With mass-production, home furnishings could become more accessible to the general public. The Chrysler Corporation’s metal-to-wood bonding process had opened up new doors for design. In 1941 Charles and Ray Eames created the Kazaam! Machine which was a press used to mold plywood. Eames and his team had a goal to provide “the most of the best to the greatest number of people for the least.” By 1946, The Herman Miller Furniture Company had employed the talent of George Nelson, Alexander Gerard, Charles and Ray Eames, as well as Isamu Noguchi. Good design was becoming available design to the growing post-war population.
While much of furniture being designed and produced by architects fell into the Machine style, there was an emergence of Handcraft style just as strong in presence. Handcrafted furnishings with modern features and forms were much more inviting to many than the bizarre Biomorphic shapes and what some thought were “cold” or “clinical” Machine styles.

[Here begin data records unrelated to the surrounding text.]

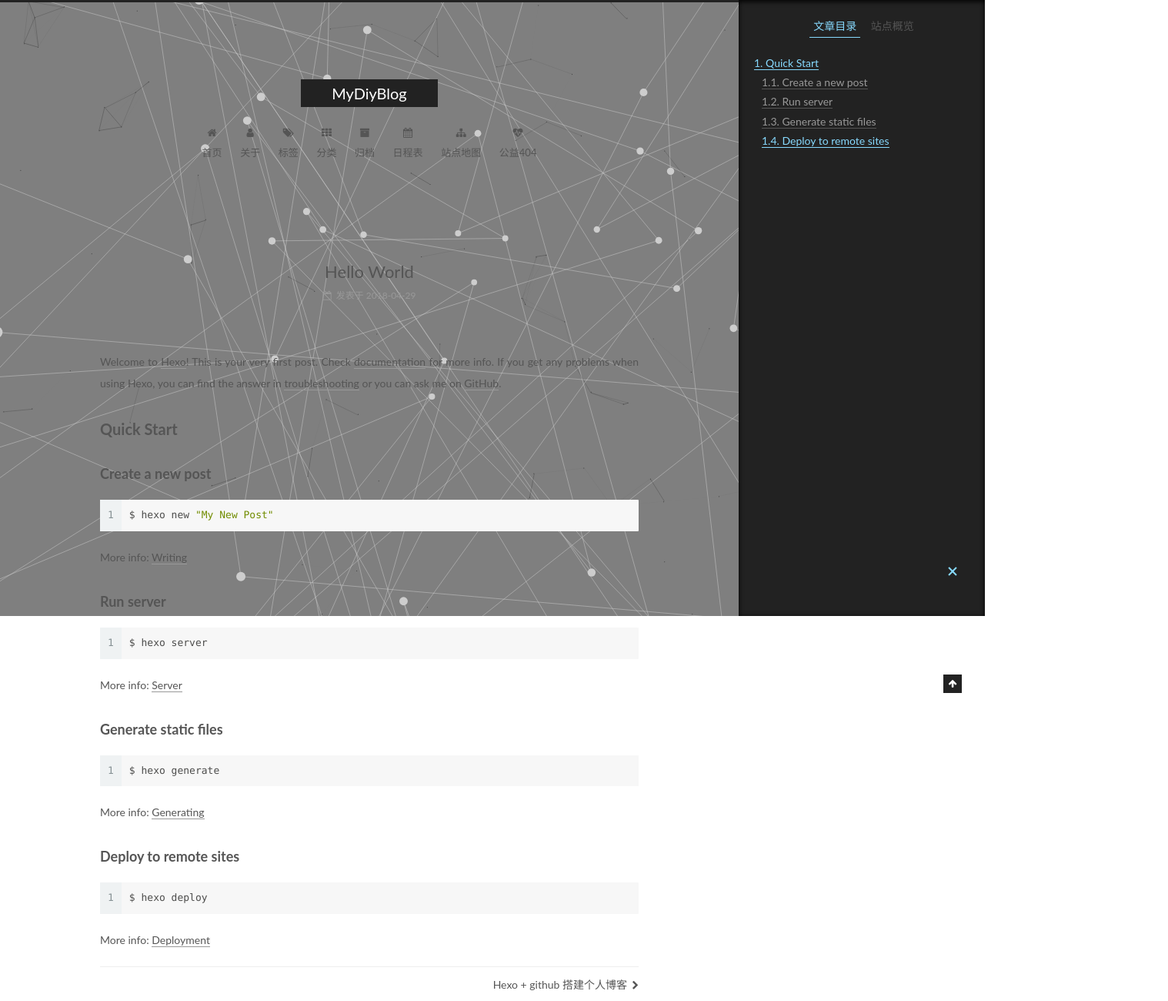
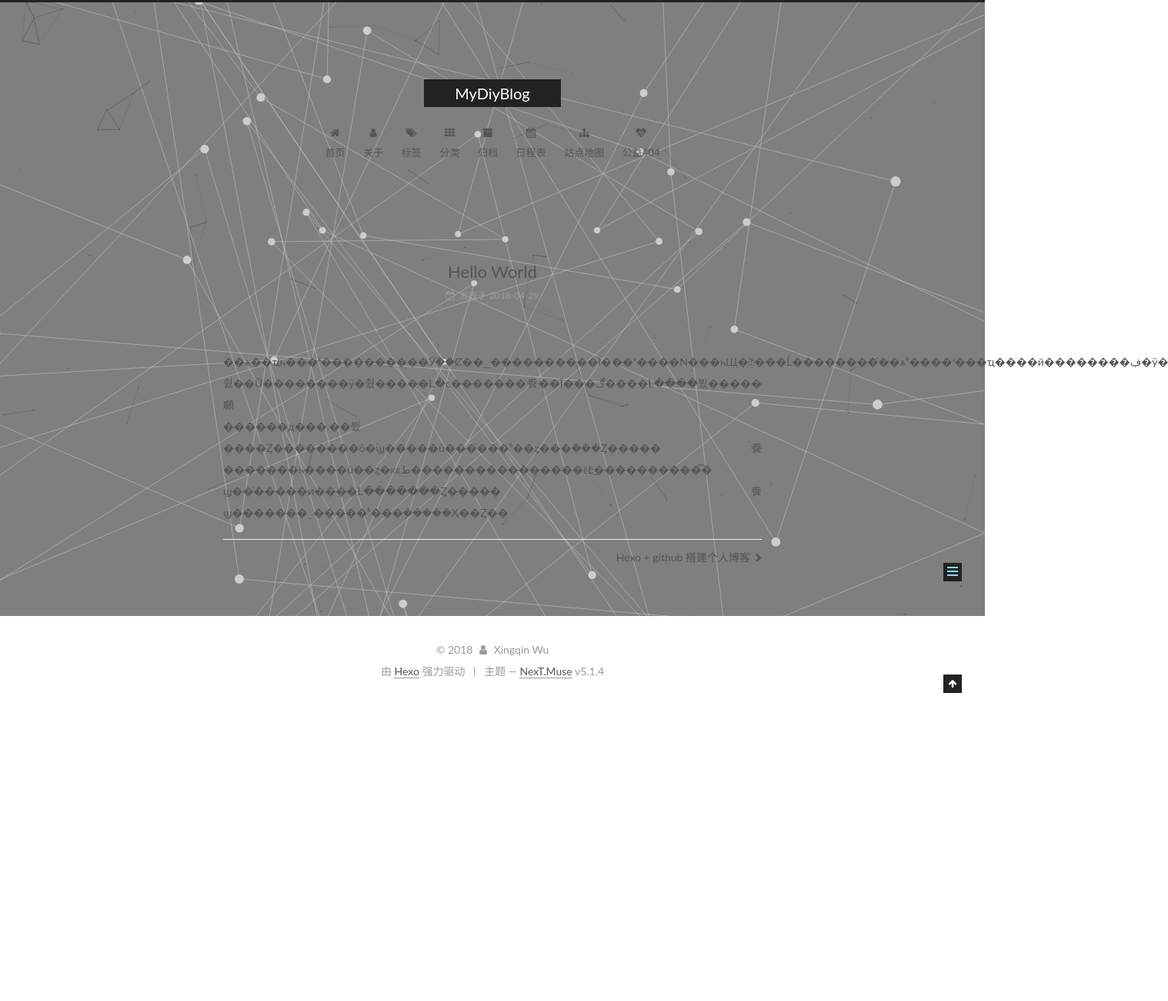
Before and after one commit to wuxingqin/wuxingqin.github.io, a plain HTML site: page 2018/04/29/hello-world/index.html in a window 1280 px wide. Shown: the top 1300 px of the page at 77% size, 1518 px wide, since content can reach past the window. After the commit the page ends 906 px from the top, so only its background shows below. Drawn offline with Linux system fonts and the light colour scheme; animation ran at ten frames a second.

Commit message:
Site updated: 2018-04-30 17:52:57

```diff
--- a/2018/04/29/hello-world/index.html
+++ b/2018/04/29/hello-world/index.html
@@ -79,17 +79,17 @@
 
 
 
-<meta name="description" content="Welcome to Hexo! This is your very first post. Check documentation for more info. If you get any problems when using Hexo, you can find the answer in troubleshooting or you can ask me on GitHub. Quick">
+<meta name="description" content="��ѧ��ҵһ���ˣ����������Ӱ࣬��Ȼ��˾����������Ϊ���ˣ����Ǹ���һЩ�ܼ򵥿���Ĺ����������ѧʱ����ʵ���ҵ����ӣ��������ڣ�ÿ�춼��Ŭ��������ÿ�춼�����Լ�ϲ�������飬��Ϊ���ڰ����Լ����뷨�����顣������д���͵��뷨����Ȥ��������ô�࣬ϣ�����ù���֮���ʱ�">
 <meta property="og:type" content="article">
 <meta property="og:title" content="Hello World">
 <meta property="og:url" content="http://yoursite.com/2018/04/29/hello-world/index.html">
 <meta property="og:site_name" content="MyDiyBlog">
-<meta property="og:description" content="Welcome to Hexo! This is your very first post. Check documentation for more info. If you get any problems when using Hexo, you can find the answer in troubleshooting or you can ask me on GitHub. Quick">
+<meta property="og:description" content="��ѧ��ҵһ���ˣ����������Ӱ࣬��Ȼ��˾����������Ϊ���ˣ����Ǹ���һЩ�ܼ򵥿���Ĺ����������ѧʱ����ʵ���ҵ����ӣ��������ڣ�ÿ�춼��Ŭ��������ÿ�춼�����Լ�ϲ�������飬��Ϊ���ڰ����Լ����뷨�����顣������д���͵��뷨����Ȥ��������ô�࣬ϣ�����ù���֮���ʱ�">
 <meta property="og:locale" content="zh-CNINA">
-<meta property="og:updated_time" content="2018-04-29T04:30:50.286Z">
+<meta property="og:updated_time" content="2018-04-30T09:52:42.454Z">
 <meta name="twitter:card" content="summary">
 <meta name="twitter:title" content="Hello World">
-<meta name="twitter:description" content="Welcome to Hexo! This is your very first post. Check documentation for more info. If you get any problems when using Hexo, you can find the answer in troubleshooting or you can ask me on GitHub. Quick">
+<meta name="twitter:description" content="��ѧ��ҵһ���ˣ����������Ӱ࣬��Ȼ��˾����������Ϊ���ˣ����Ǹ���һЩ�ܼ򵥿���Ĺ����������ѧʱ����ʵ���ҵ����ӣ��������ڣ�ÿ�춼��Ŭ��������ÿ�춼�����Լ�ϲ�������飬��Ϊ���ڰ����Լ����뷨�����顣������д���͵��뷨����Ȥ��������ô�࣬ϣ�����ù���֮���ʱ�">
 
 
 
@@ -359,15 +359,7 @@
 
 
 
-        <p>Welcome to <a href="https://hexo.io/" target="_blank" rel="noopener">Hexo</a>! This is your very first post. Check <a href="https://hexo.io/docs/" target="_blank" rel="noopener">documentation</a> for more info. If you get any problems when using Hexo, you can find the answer in <a href="https://hexo.io/docs/troubleshooting.html" target="_blank" rel="noopener">troubleshooting</a> or you can ask me on <a href="https://github.com/hexojs/hexo/issues" target="_blank" rel="noopener">GitHub</a>.</p>
-<h2 id="Quick-Start"><a href="#Quick-Start" class="headerlink" title="Quick Start"></a>Quick Start</h2><h3 id="Create-a-new-post"><a href="#Create-a-new-post" class="headerlink" title="Create a new post"></a>Create a new post</h3><figure class="highlight bash"><table><tr><td class="gutter"><pre><span class="line">1</span><br></pre></td><td class="code"><pre><span class="line">$ hexo new <span class="string">"My New Post"</span></span><br></pre></td></tr></table></figure>
-<p>More info: <a href="https://hexo.io/docs/writing.html" target="_blank" rel="noopener">Writing</a></p>
-<h3 id="Run-server"><a href="#Run-server" class="headerlink" title="Run server"></a>Run server</h3><figure class="highlight bash"><table><tr><td class="gutter"><pre><span class="line">1</span><br></pre></td><td class="code"><pre><span class="line">$ hexo server</span><br></pre></td></tr></table></figure>
-<p>More info: <a href="https://hexo.io/docs/server.html" target="_blank" rel="noopener">Server</a></p>
-<h3 id="Generate-static-files"><a href="#Generate-static-files" class="headerlink" title="Generate static files"></a>Generate static files</h3><figure class="highlight bash"><table><tr><td class="gutter"><pre><span class="line">1</span><br></pre></td><td class="code"><pre><span class="line">$ hexo generate</span><br></pre></td></tr></table></figure>
-<p>More info: <a href="https://hexo.io/docs/generating.html" target="_blank" rel="noopener">Generating</a></p>
-<h3 id="Deploy-to-remote-sites"><a href="#Deploy-to-remote-sites" class="headerlink" title="Deploy to remote sites"></a>Deploy to remote sites</h3><figure class="highlight bash"><table><tr><td class="gutter"><pre><span class="line">1</span><br></pre></td><td class="code"><pre><span class="line">$ hexo deploy</span><br></pre></td></tr></table></figure>
-<p>More info: <a href="https://hexo.io/docs/deployment.html" target="_blank" rel="noopener">Deployment</a></p>
+        <p>��ѧ��ҵһ���ˣ����������Ӱ࣬��Ȼ��˾����������Ϊ���ˣ����Ǹ���һЩ�ܼ򵥿���Ĺ����������ѧʱ����ʵ���ҵ����ӣ��������ڣ�ÿ�춼��Ŭ��������ÿ�춼�����Լ�ϲ�������飬��Ϊ���ڰ����Լ����뷨�����顣<br>������д���͵��뷨����Ȥ��������ô�࣬ϣ�����ù���֮���ʱ��ȥ���ܶ���Ȥ�����飬�������һ����û��ȥ�κεط����������������ϵĽ̴̳����������͡�<br>ϣ��ͨ�����ͷ����Լ�������Ȥ�����飬ϣ�������˿�����ʱ���ܹ�����Ҳ��Ȥ��</p>
 
 
     </div>
@@ -452,17 +444,8 @@
 
 
 
-        <ul class="sidebar-nav motion-element">
-          <li class="sidebar-nav-toc sidebar-nav-active" data-target="post-toc-wrap">
-            文章目录
-          </li>
-          <li class="sidebar-nav-overview" data-target="site-overview-wrap">
-            站点概览
-          </li>
-        </ul>
 
-
-      <section class="site-overview-wrap sidebar-panel">
+      <section class="site-overview-wrap sidebar-panel sidebar-panel-active">
         <div class="site-overview">
           <div class="site-author motion-element" itemprop="author" itemscope itemtype="http://schema.org/Person">
 
@@ -504,22 +487,6 @@
         </div>
       </section>
 
-
-      <!--noindex-->
-        <section class="post-toc-wrap motion-element sidebar-panel sidebar-panel-active">
-          <div class="post-toc">
-
-
-
-
-
-
-              <div class="post-toc-content"><ol class="nav"><li class="nav-item nav-level-2"><a class="nav-link" href="#Quick-Start"><span class="nav-number">1.</span> <span class="nav-text">Quick Start</span></a><ol class="nav-child"><li class="nav-item nav-level-3"><a class="nav-link" href="#Create-a-new-post"><span class="nav-number">1.1.</span> <span class="nav-text">Create a new post</span></a></li><li class="nav-item nav-level-3"><a class="nav-link" href="#Run-server"><span class="nav-number">1.2.</span> <span class="nav-text">Run server</span></a></li><li class="nav-item nav-level-3"><a class="nav-link" href="#Generate-static-files"><span class="nav-number">1.3.</span> <span class="nav-text">Generate static files</span></a></li><li class="nav-item nav-level-3"><a class="nav-link" href="#Deploy-to-remote-sites"><span class="nav-number">1.4.</span> <span class="nav-text">Deploy to remote sites</span></a></li></ol></li></ol></div>
-
-
-          </div>
-        </section>
-      <!--/noindex-->
 
 
 
--- a/css/main.css
+++ b/css/main.css
@@ -1822,7 +1822,7 @@ pre .javascript .function {
   width: 4px;
   height: 4px;
   border-radius: 50%;
-  background: #ffff5c;
+  background: #ac7909;
 }
 .links-of-blogroll {
   font-size: 13px;
```
Also changed, not shown: index.html (+3 -3 lines).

Most commonly refereed to as Danish Modern, the Handcrafted style utilized modern tools and assembly and created clean, pure designs. Following the principles of the Bauhaus style, furnishings were created with an awareness of classical furniture craftsmanship. For example, Hans Wegner created his Peacock Chair as a modern adaptation of the traditional Windsor chair. Finn Juhl, and Arne Jacobsen were just some of the many designers focusing on Handcraft styles; they gave a soft edge to the modern lines by rounding sharp corners and using newly available production techniques. Oak and Teak became the most used wood species within this movement.
One common characteristic of both Machine and Handcrafted styles of Mid-Century Modern furnishings was the consideration of the end user. Materials were researched extensively and designs were proportioned to the requirements of the human body. While each of these styles can conflict with each other in motive, they can each compliment each other within a space. Being able to categorize iconic Mid-Century Modern elements can help you curate and appreciate your favorite pieces in your OCModHome.